The Federal Government has disclosed that Nigeria lost about $3.27 billion worth of oil in 14 months to crude oil theft and pipeline vandalism in the Niger Delta.
The government said high-level cases of oil theft have become a threat to the country’s corporate and economic existence, with the industry now thinking of transporting crude oil from fields to export terminals by trucks.
The Nigerian Upstream Petroleum Regulatory Commission (NUPRC) in a presentation at a stakeholders’ engagement on oil theft in Abuja yesterday said the government was extremely worried about the tragic situation.
This is as the Independent Petroleum Producers Group (IPPG) said about 82 per cent of its members’ oil production was stolen in the month of February 2022.
The Commission stated that most of the crude oil losses came from Bonny Terminal Network, Forcados Terminal Network and Brass Terminal Network.
It listed factors that were aiding the criminal activities as: economic challenges, inadequate security, poor surveillance, poor community engagements, exposed facilities and stakeholder compromises.
The commission stated that due to the high level of theft, the country has been unable to meet its OPEC production quota.
Speaking on the issue, the Chief Executive of NUPRC, Engr. Gbenga Komolafe, said the government was determined to end the menace so that the country can benefit from the rising price of oil and also to protect the environment from oil spills.
According to him, “the issue of oil theft has become a very worrisome issue to the government of Nigeria and I believe to you as investors too.”
Engr. Komolafe said: “You will recall that in the last one week we have set up a crack team for us to determine the accurate figure because as a government we cannot continue to act on the basis of an abstract or inaccurate figure in dealing with an important issue as crude oil theft because the issue goes to the heart of federation revenue.”
He noted that “the concern of the government is to increase our national oil production. Basically, we are an oil economy and when the upstream is sick it affects the wellbeing and the health of the country.
“The situation that is happening in the upstream is getting to the level of threat to the existence and wellbeing of Nigeria.
As a responsible regulator we are very concerned about it. We have been doing a lot and we are not relenting. We will do everything possible to increase oil production in a manner that will make the nation benefit from the upward swing in the international price of crude oil”.
Meanwhile, represented by the managing director of Waltersmith Petroman, Chikeze Nwosu, the group said the independent producers were facing existential threat.
Nwosu explained that the oil theft challenge has grown from what it used to be in the past of about four percent to a high of 91 per cent in December, 2021.
According to him, “The TNP (Trans Niger Pipeline) is the major issue. We have seen crude theft grow from single-digit percentages to reports of 91 per cent in December for some of the operators who produce into the TNP, 75 per cent in January and the February report we got has an average of 82 per cent”.
He pointed out that the situation seems to be getting worse despite all efforts to curb it. He, therefore, called for urgent action from the government and stakeholders.

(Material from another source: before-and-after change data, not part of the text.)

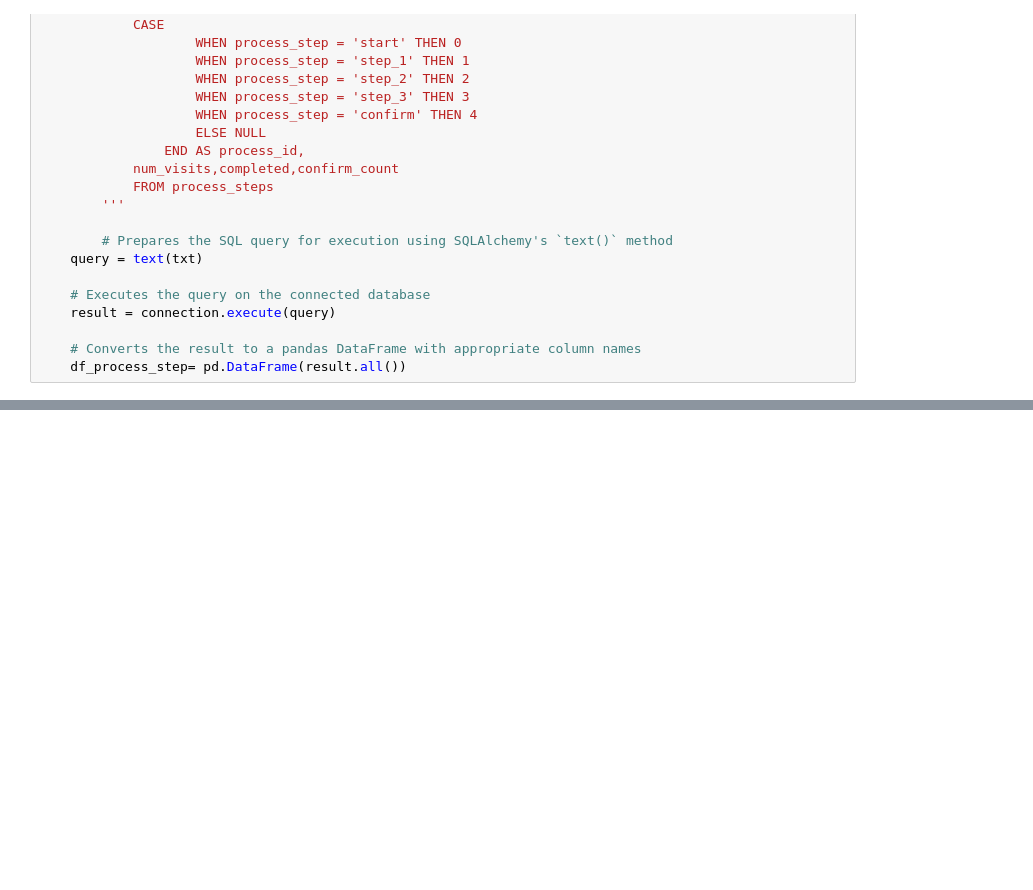
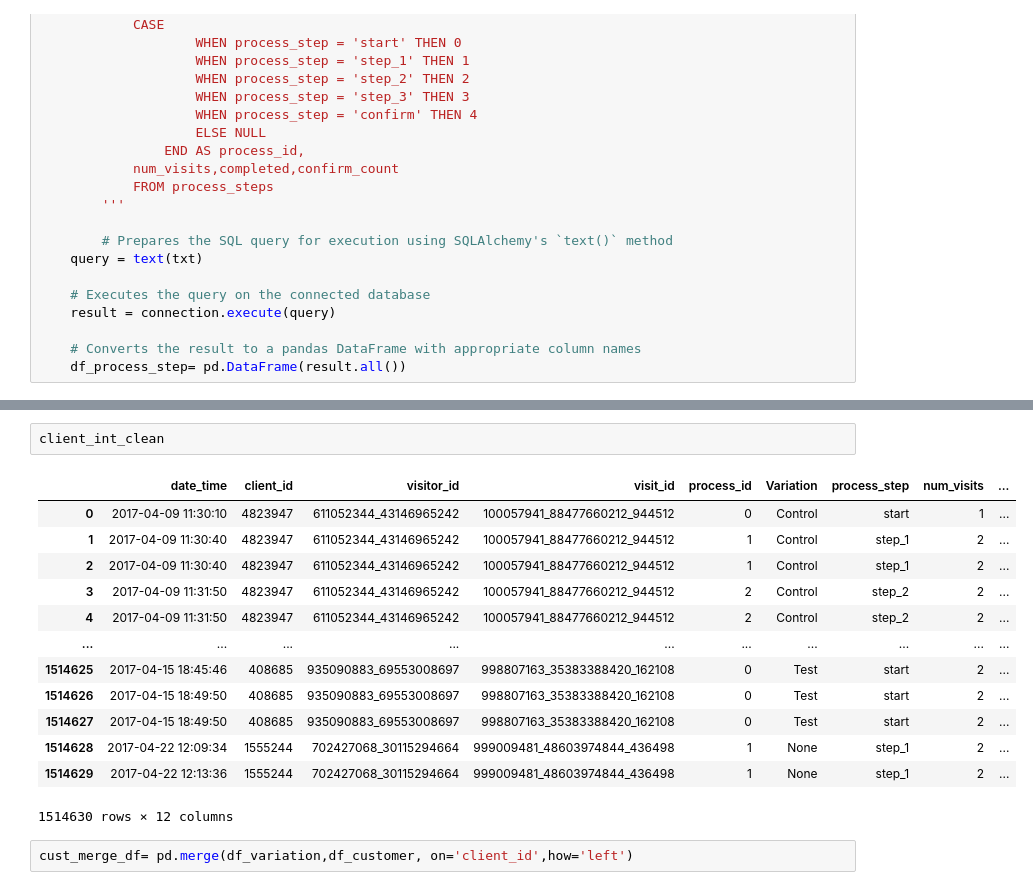
Before and after one commit to samyak-anand/Vanguard_customer_experience_EDA, a Jupyter notebook: Dags/new.ipynb, the cells around one changed output, grey strips where cells are left out. Cells and saved outputs as stored; diff of their text form; blank space fills up the shorter version.

```diff
--- a/Dags/new.ipynb
+++ b/Dags/new.ipynb
@@ -357,0 +251,18 @@ with engine.connect()as connection:
+# %%
+client_int_clean
+# %% [output]
+|  | date_time | client_id | visitor_id | visit_id | process_id | Variation | process_step | num_visits | ... |
+| 0 | 2017-04-09 11:30:10 | 4823947 | 611052344_43146965242 | 100057941_88477660212_944512 | 0 | Control | start | 1 | ... |
+| 1 | 2017-04-09 11:30:40 | 4823947 | 611052344_43146965242 | 100057941_88477660212_944512 | 1 | Control | step_1 | 2 | ... |
+| 2 | 2017-04-09 11:30:40 | 4823947 | 611052344_43146965242 | 100057941_88477660212_944512 | 1 | Control | step_1 | 2 | ... |
+| 3 | 2017-04-09 11:31:50 | 4823947 | 611052344_43146965242 | 100057941_88477660212_944512 | 2 | Control | step_2 | 2 | ... |
+| 4 | 2017-04-09 11:31:50 | 4823947 | 611052344_43146965242 | 100057941_88477660212_944512 | 2 | Control | step_2 | 2 | ... |
+| ... | ... | ... | ... | ... | ... | ... | ... | ... | ... |
+| 1514625 | 2017-04-15 18:45:46 | 408685 | 935090883_69553008697 | 998807163_35383388420_162108 | 0 | Test | start | 2 | ... |
+| 1514626 | 2017-04-15 18:49:50 | 408685 | 935090883_69553008697 | 998807163_35383388420_162108 | 0 | Test | start | 2 | ... |
+| 1514627 | 2017-04-15 18:49:50 | 408685 | 935090883_69553008697 | 998807163_35383388420_162108 | 0 | Test | start | 2 | ... |
+| 1514628 | 2017-04-22 12:09:34 | 1555244 | 702427068_30115294664 | 999009481_48603974844_436498 | 1 | None | step_1 | 2 | ... |
+| 1514629 | 2017-04-22 12:13:36 | 1555244 | 702427068_30115294664 | 999009481_48603974844_436498 | 1 | None | step_1 | 2 | ... |
+1514630 rows × 12 columns
+# %%
+cust_merge_df= pd.merge(df_variation,df_customer, on='client_id',how='left')
```
Also changed, not shown: parts of 28 cells of this notebook, 2 other files.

In his remarks, the chairman/managing director of ExxonMobil, Richard Laing, who represented the Oil Producers Trade Section (OPTS) of the Lagos Chamber of Commerce, pointed out that though the issue was not new, it has grown from just oil theft to organized criminality with sophisticated operation.

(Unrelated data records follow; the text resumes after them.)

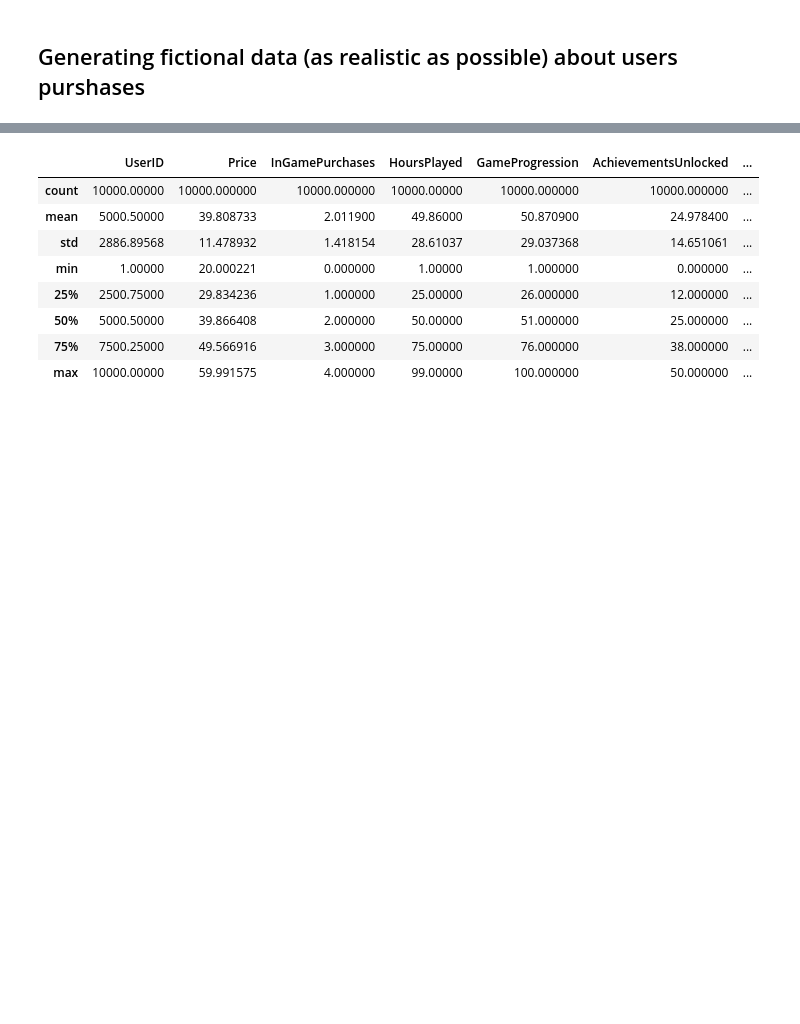
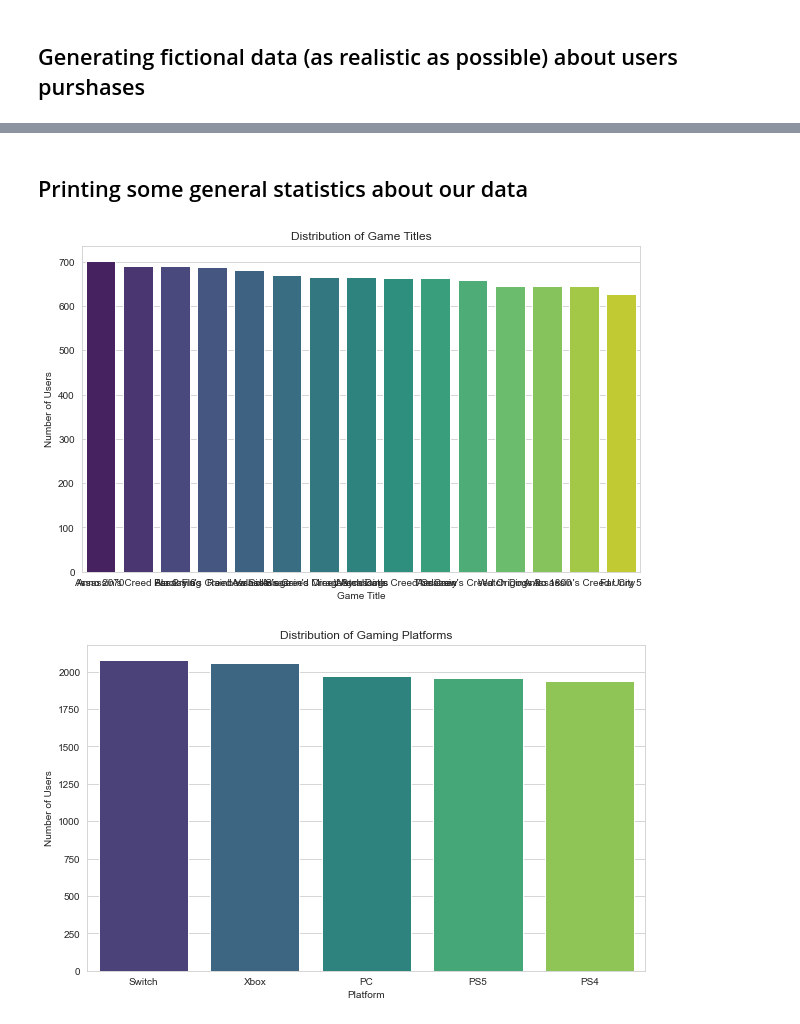
Before and after one commit to idwessough/short-marketing-data-analysis, a Jupyter notebook: video_games_marketing_data_analysis.ipynb, the cells around one changed output, grey strips where cells are left out. Cells and saved outputs as stored; diff of their text form; code cells hidden in the pictures; blank space fills up the shorter version.

```diff
--- a/video_games_marketing_data_analysis.ipynb
+++ b/video_games_marketing_data_analysis.ipynb
@@ -77,16 +77,41 @@ df.head()
 | 2 | 3 | Anno 2070 | 2022-07-06 | PC | 45.587524 | 0 | 69 | 86 | ... |
 | 3 | 4 | The Crew | 2022-10-01 | Switch | 20.119205 | 1 | 61 | 40 | ... |
 | 4 | 5 | Far Cry 5 | 2021-08-25 | PC | 30.128932 | 3 | 42 | 92 | ... |
-# %%
-# Printing some general statistics about our data
-df.describe()
-# %% [output]
-|  | UserID | Price | InGamePurchases | HoursPlayed | GameProgression | AchievementsUnlocked | ... |
-| count | 10000.00000 | 10000.000000 | 10000.000000 | 10000.00000 | 10000.000000 | 10000.000000 | ... |
-| mean | 5000.50000 | 39.808733 | 2.011900 | 49.86000 | 50.870900 | 24.978400 | ... |
-| std | 2886.89568 | 11.478932 | 1.418154 | 28.61037 | 29.037368 | 14.651061 | ... |
-| min | 1.00000 | 20.000221 | 0.000000 | 1.00000 | 1.000000 | 0.000000 | ... |
-| 25% | 2500.75000 | 29.834236 | 1.000000 | 25.00000 | 26.000000 | 12.000000 | ... |
-| 50% | 5000.50000 | 39.866408 | 2.000000 | 50.00000 | 51.000000 | 25.000000 | ... |
-| 75% | 7500.25000 | 49.566916 | 3.000000 | 75.00000 | 76.000000 | 38.000000 | ... |
-| max | 10000.00000 | 59.991575 | 4.000000 | 99.00000 | 100.000000 | 50.000000 | ... |
+# %% [markdown]
+## Printing some general statistics about our data
+# %%
+df.describe()
+
+import matplotlib.pyplot as plt
+import seaborn as sns
+
+# Set style for the plots
+sns.set_style("whitegrid")
+
+# Distribution of Game Titles
+plt.figure(figsize=(10, 6))
+sns.countplot(data=df, x='GameTitle', order=df['GameTitle'].value_counts().index, palette="viridis")
+plt.title('Distribution of Game Titles')
+plt.ylabel('Number of Users')
+plt.xlabel('Game Title')
+plt.show()
+
+# Distribution of Platforms
+plt.figure(figsize=(10, 6))
+sns.countplot(data=df, x='Platform', order=df['Platform'].value_counts().index, palette="viridis")
+plt.title('Distribution of Gaming Platforms')
+plt.ylabel('Number of Users')
+plt.xlabel('Platform')
+plt.show()
+
+# Scatter plot of Satisfaction vs. Expectation
+plt.figure(figsize=(10, 6))
+sns.scatterplot(data=df, x='ExpectationScore', y='SatisfactionScore', hue='GameTitle', palette="viridis", alpha=0.7)
+plt.title('Satisfaction vs. Expectation Scores')
+plt.ylabel('Satisfaction Score')
+plt.xlabel('Expectation Score')
+plt.legend(title='Game Title')
+plt.show()
+# %% [output]
+[figure, added]
+[figure, added]
```
Also changed, not shown: 1 other file.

He said: “As an industry, I know how hard my colleagues work to produce products that we need and to suffer the level of theft that we have is disheartening. But more importantly, it is a threat to investments, a threat to the health of the industry and wealth of the nation.
“It is important that the stakeholders integrate their activities and their thoughts. As OPTS we have met with a number of stakeholders over the last several months and we want to make sure that whatever we do is joined up and effective.
“The language is very important and I think we use theft rather quickly. I don’t think this is theft, this is organized criminal activity.
“The level of sophistication in terms of tapping into the pipelines, the distributions, efforts required to move hundreds of thousands of barrels a day isn’t some guy coming along and taping into a pipeline and taking container crude oil. It is organized criminality”, Laing stressed.